Hairline borders are less than one point wide and provide a simple frame for images. (Most hairline frames are 1/2 a point wide.) Any border wider than a hairline should be sized based on the desired effect. Borders will look larger based on the size and composition of an image. Small frames can be weighed down with thick borders and the impact of landscapes can be less dramatic when paired with heavy lines. A thick border, though, can bring emphasis to a photo of a tight face or simple image.

Borders can also be used to create other effects, such as using borders of varying widths on the same image to create a polaroid-style frame. (The top and side borders would be of equal weight while the border along the bottom would be much thicker.)



In most instances, you should not notice a good shadow. Drop shadows are used to lift items and add emphasis, not overpower them. The best shadows look natural (hence the term shadow) and should mirror patterns of natural light.

Be wary of colorful shadows and photo editing software presets. Out-of-the-box Adobe Photoshop will give you a 75 percent black shadow, which can be too harsh for most applications.

Odd Shapes and Corner Effects


We are all used to the aspect ratio of a 4-inch by 6-inch photo. Other rectangular and square crops are also pretty easy on the eye and can add emphasis. Other shapes, however, may be jarring. Circular and triangular photo frames can result in odd and jarring crops and leave difficult spaces for you to work with within your design (though the designers at Path are sure pulling them off nicely).

Remember most design projects are built, printed or published within a series of rectangles – books, business cards, the shape of web browsers – and adding odd, unmatching shapes can create design problems.

If you plan to use odd shapes in your design, develop a way to keep them connected in a rectangular frame.

Keep corner choices clean and consistent. Use unobtrusive effects that do not extend away from the image itself because these can present a host of design problems when you begin adding other items to the mix.
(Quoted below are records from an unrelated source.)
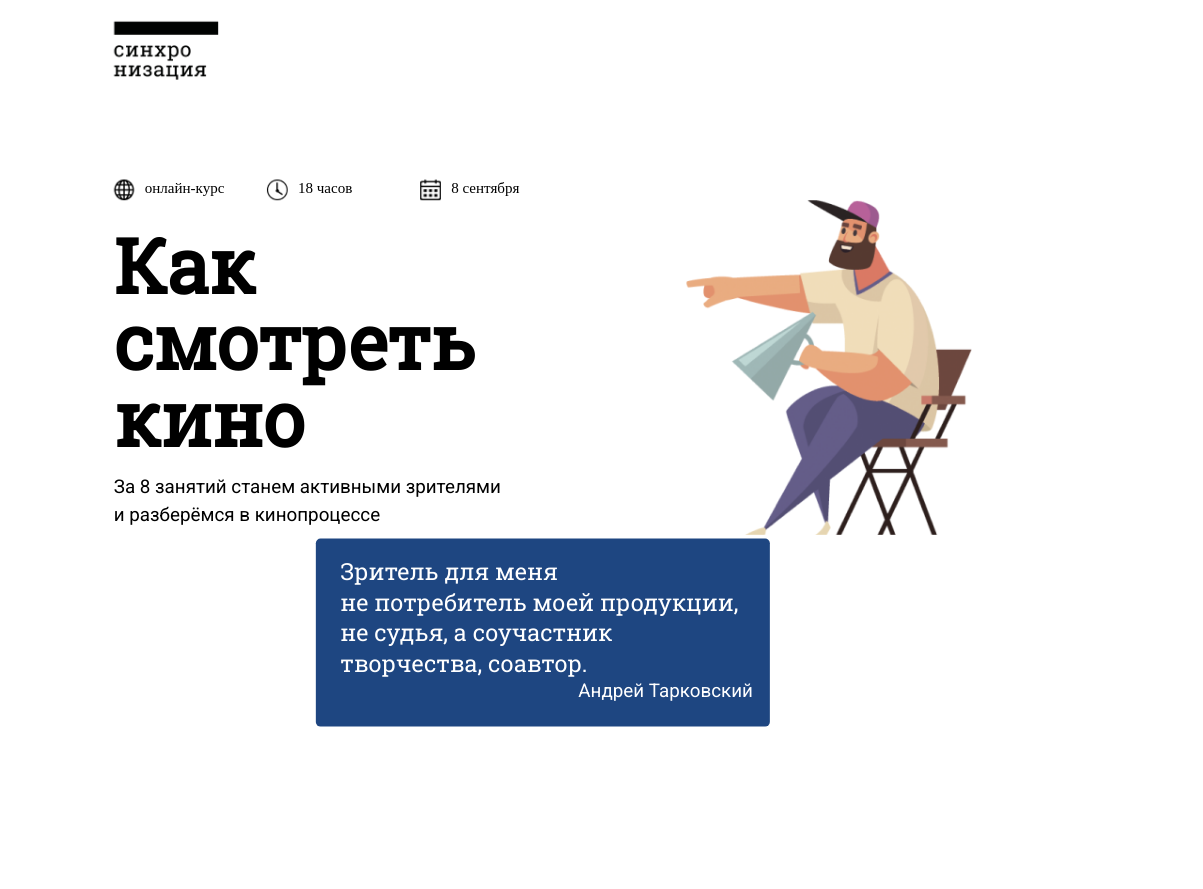
Repository: NatiqSamiyev/fiqma-task-top
Page: index.html
These files come from the project's save history. The page is drawn as it stood at one moment and after a run of saves; the edit follows.
The browser window is 1280 px wide. The pictures show the whole page, at 94% of full size.

Above is the page before, as saved 2023-08-16 15:30:24.

### index.html
<!DOCTYPE html>
<html lang="en">
  <head>
    <meta charset="UTF-8" />
    <meta name="viewport" content="width=device-width, initial-scale=1.0" />
    <link rel="stylesheet" href="index.css" />
    <title>Document</title>
  </head>
  <body>
    <div class="container">
      <img src="./images/logo_mobile_black 1.png" alt="" />

      <ul>
        <li>
          <img src="./images/globe.png" alt="" />
          <p>онлайн-курс</p>
        </li>

        <li>
          <img src="./images/img_135744.png" alt="" />
          <p>18 часов</p>
        </li>

        <li>
          <img src="./images/calendar_2.png" alt="" />
          <p>8 сентября</p>
        </li>
      </ul>

      <div class="top-container">
        <div class="box-1">
          <h1>Как смотреть кино</h1>
          <br />
          <p>
            За 8 занятий станем активными зрителями<br />
            и разберёмся в кинопроцессе
          </p>
        </div>

        <div class="box-2">
          <img src="./images/noroot 1.png" alt="" />
        </div>
      </div>

      <div class="bottum-container">
        <p>
          Зритель для меня
          <br />не потребитель моей продукции, не судья, а соучастник
          творчества, соавтор.
        </p>

        <h2>Андрей Тарковский</h2>
      </div>
    </div>
  </body>
</html>

### index.css
@import url("https://fonts.googleapis.com/css2?family=Roboto+Slab&family=Roboto:wght@400;700&display=swap");
* {
  margin: 0;
  padding: 0;
  box-sizing: border-box;
}

.container {
  width: 100%;
  padding: 21px 246px 173px 121px;
}

.container ul {
  margin-top: 100px;
  display: flex;
  list-style-type: none;
}

.container ul img {
  width: 22px;
  height: 22px;
}

.container ul li p {
  width: 130px;
  margin-left: 11px;
}

.container ul li {
  display: flex;
  justify-content: space-between;
}

.top-container {
  display: flex;
}

.box-1 {
  width: 628px;
  margin: 29px 0px 0 0;
}

.box-1 h1 {
  color: #000;
  font-family: Roboto Slab;
  font-size: 80px;
  font-style: normal;
  font-weight: 700;
  line-height: 101.385%;
}

.box-1 p {
  color: #000;
  font-family: Roboto;
  font-size: 20px;
  font-style: normal;
  font-weight: 400;
  line-height: 150%;
}

.box-2 {
  margin-left: 140px;
}

.box-2 img {
  width: 304px;
  height: 356px;
}

.bottum-container {
  padding: 19px 18px 0 26px;
  width: 483px;
  height: 200px;
  margin-top: 87px ;
  margin: auto;
  border-radius: 5px;
  background: #1e4681;
}

.bottum-container p {
  color: #fff;
  font-family: Roboto Slab;
  font-size: 25px;
  font-style: normal;
  font-weight: 400;
  line-height: 130%;
}

.bottum-container h2 {
  color: #fff;
  text-align: right;
  font-family: Roboto;
  font-size: 20px;
  font-style: normal;
  font-weight: 400;
  line-height: 130%;
}

After the next 3 saves:
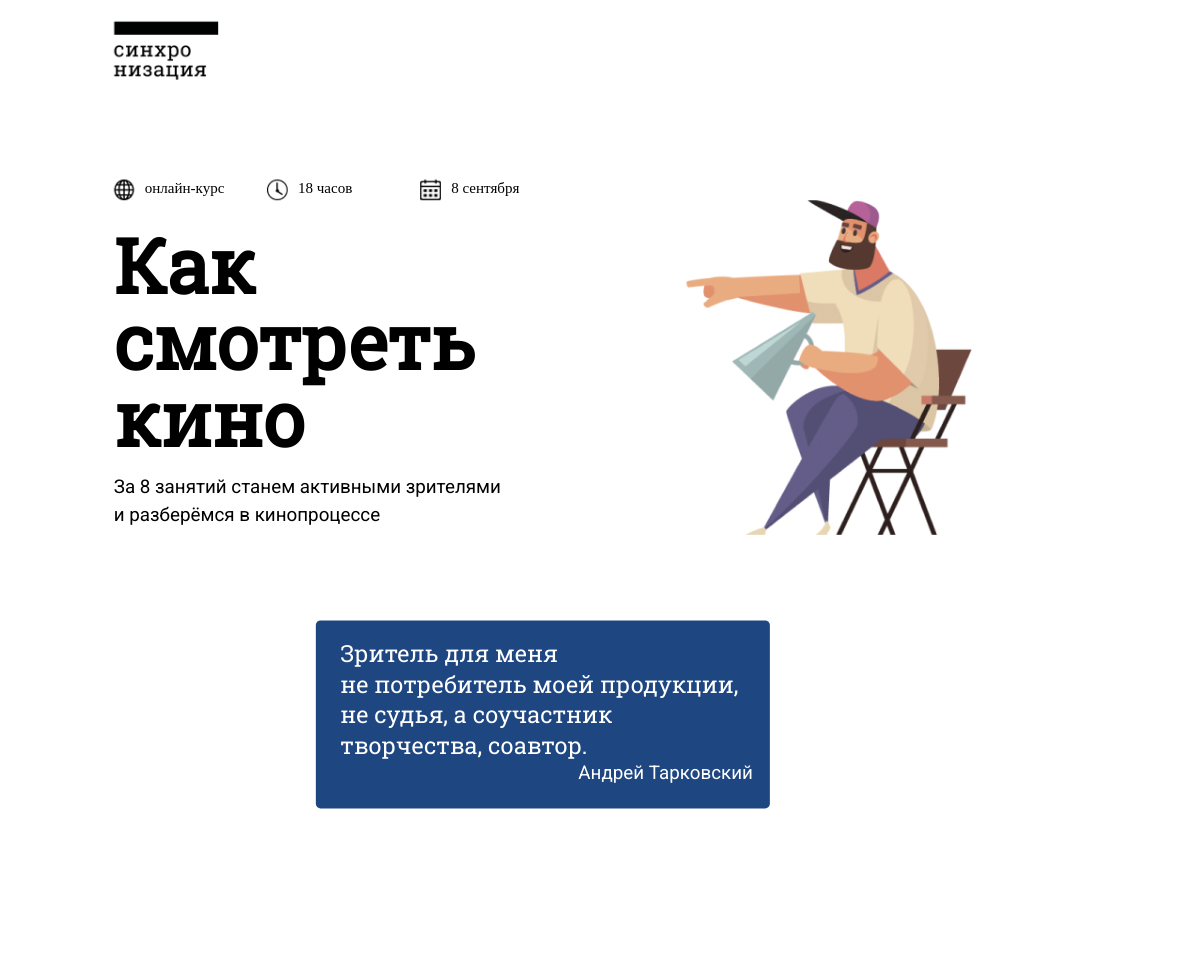
The 3 saves are shown as one change because they came seconds apart.
The last was saved 79 s later.
--- a/index.css
+++ b/index.css
@@ -71,8 +71,8 @@
   padding: 19px 18px 0 26px;
   width: 483px;
   height: 200px;
+  margin: auto;
   margin-top: 87px ;
-  margin: auto;
   border-radius: 5px;
   background: #1e4681;
 }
Square corners are the most common – again think about design in a series of rectangles – but soft corners can also be impactful. Gimmicks, such as frayed edges, scrolls and thought bubbles popping out of frames should be used in moderation.

“Artistic” Manipulations


Just because Photoshop has hundreds of photo filters (and thousands more available), does not mean you need to use them. Distorting images, solarization, turning a photo into a van Gogh-esque piece and adding pixilation and blur will not make an image better. A good image should stand alone.

If you are trying to work with a poor image, adding these effects will only emphasize the lack of quality in the image. If you feel an image will not work without multiple effects, it might be time to look at new images. Manipulations are never a substitute for quality.


Dancing frog and blinking photos are so 1999. Animating images can be distracting. Save the 3D effects or movement for slideshows or transitions between items on your site.

Be wary of complicated animations in general. How many times have you seen flying stars between scenes in a movie? The most professional animations are simple and will go almost unnoticed.


Keep it simple. Try to select and use strong images when possible so you don’t feel the need to add tricks. If you are using photo manipulation tools, think about how often they are used and the purpose for them. Do they add something to your project? Is the image still strong? Does the manipulation take away from the image?

You will always get the most impact on your site by playing it simple. Too many effects can be distracting and take away from the message you are trying to convey. Think of gimmicks as one-time-use tricks and once you have used something like a rainbow border, toss it from your toolkit.

Image Sources: bIzzard, and Adriano Aurelio Araujo.